[What you will do]
Your job is to report every line of the entries that has "README".

(Content revision data)
● ● ● ● ● ● ●

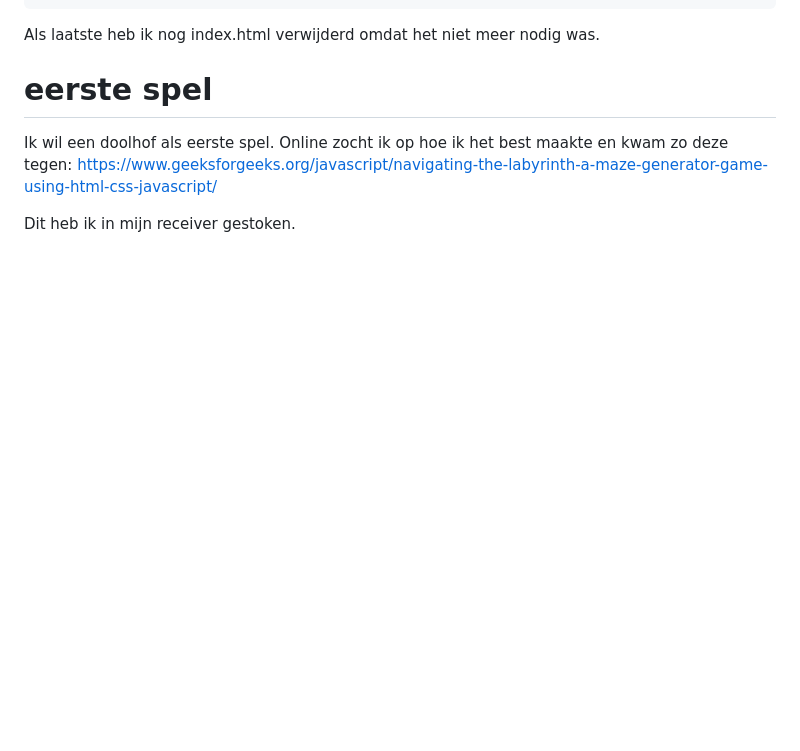
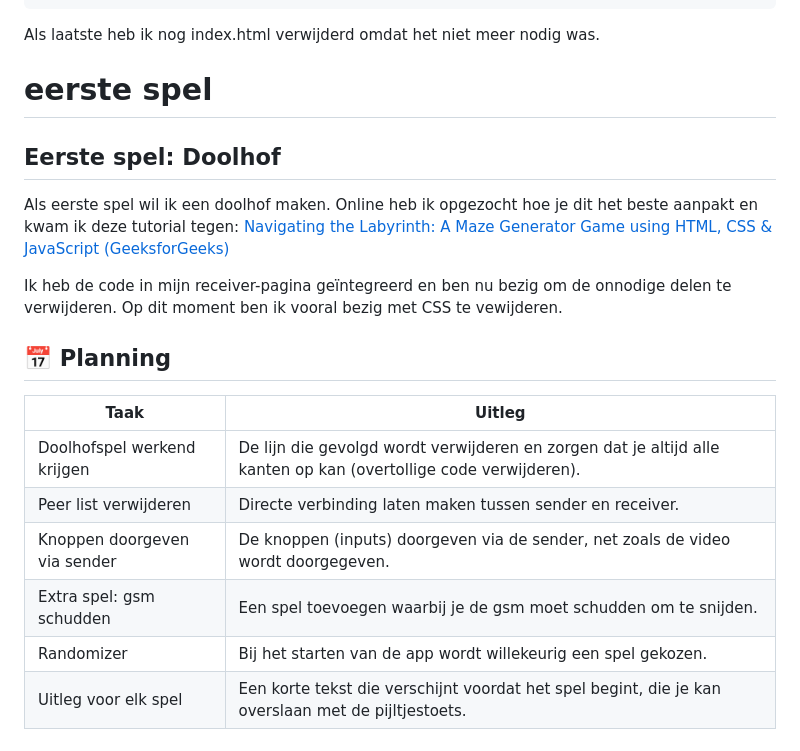
Before and after one commit to eline434/WebRTC-maze, a Markdown page: README.md, the part around the change. GitHub-like rendering; blank space fills up the shorter version.

Commit message:
Add maze game section and planning details to README

```diff
--- a/README.md
+++ b/README.md
@@ -490,7 +490,21 @@ Als laatste heb ik nog index.html verwijderd omdat het niet meer nodig was.
 
 # eerste spel
 
-Ik wil een doolhof als eerste spel. Online zocht ik op hoe ik het best maakte en kwam zo deze tegen:
-https://www.geeksforgeeks.org/javascript/navigating-the-labyrinth-a-maze-generator-game-using-html-css-javascript/
+## Eerste spel: Doolhof
 
-Dit heb ik in mijn receiver gestoken.
+Als eerste spel wil ik een doolhof maken. Online heb ik opgezocht hoe je dit het beste aanpakt en kwam ik deze tutorial tegen:
+[Navigating the Labyrinth: A Maze Generator Game using HTML, CSS & JavaScript (GeeksforGeeks)](https://www.geeksforgeeks.org/javascript/navigating-the-labyrinth-a-maze-generator-game-using-html-css-javascript/)
+
+Ik heb de code in mijn receiver-pagina geïntegreerd en ben nu bezig om de onnodige delen te verwijderen. Op dit moment ben ik vooral bezig met CSS te vewijderen.
+
+
+## 📅 Planning
+
+| Taak                         | Uitleg                                                                                                           |
+| ---------------------------- | ---------------------------------------------------------------------------------------------------------------- |
+| Doolhofspel werkend krijgen  | De lijn die gevolgd wordt verwijderen en zorgen dat je altijd alle kanten op kan (overtollige code verwijderen). |
+| Peer list verwijderen        | Directe verbinding laten maken tussen sender en receiver.                                                        |
+| Knoppen doorgeven via sender | De knoppen (inputs) doorgeven via de sender, net zoals de video wordt doorgegeven.                               |
+| Extra spel: gsm schudden     | Een spel toevoegen waarbij je de gsm moet schudden om te snijden.                                                |
+| Randomizer                   | Bij het starten van de app wordt willekeurig een spel gekozen.                                                   |
+| Uitleg voor elk spel         | Een korte tekst die verschijnt voordat het spel begint, die je kan overslaan met de pijltjestoets.               |
```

● ● ● ● ● ● ●

[Result for this exercise]
Before and after one commit to eline434/WebRTC-maze, a Markdown page: README.md, the part around the change. GitHub-like rendering; blank space fills up the shorter version.
Add maze game section and planning details to README
--- a/README.md
+++ b/README.md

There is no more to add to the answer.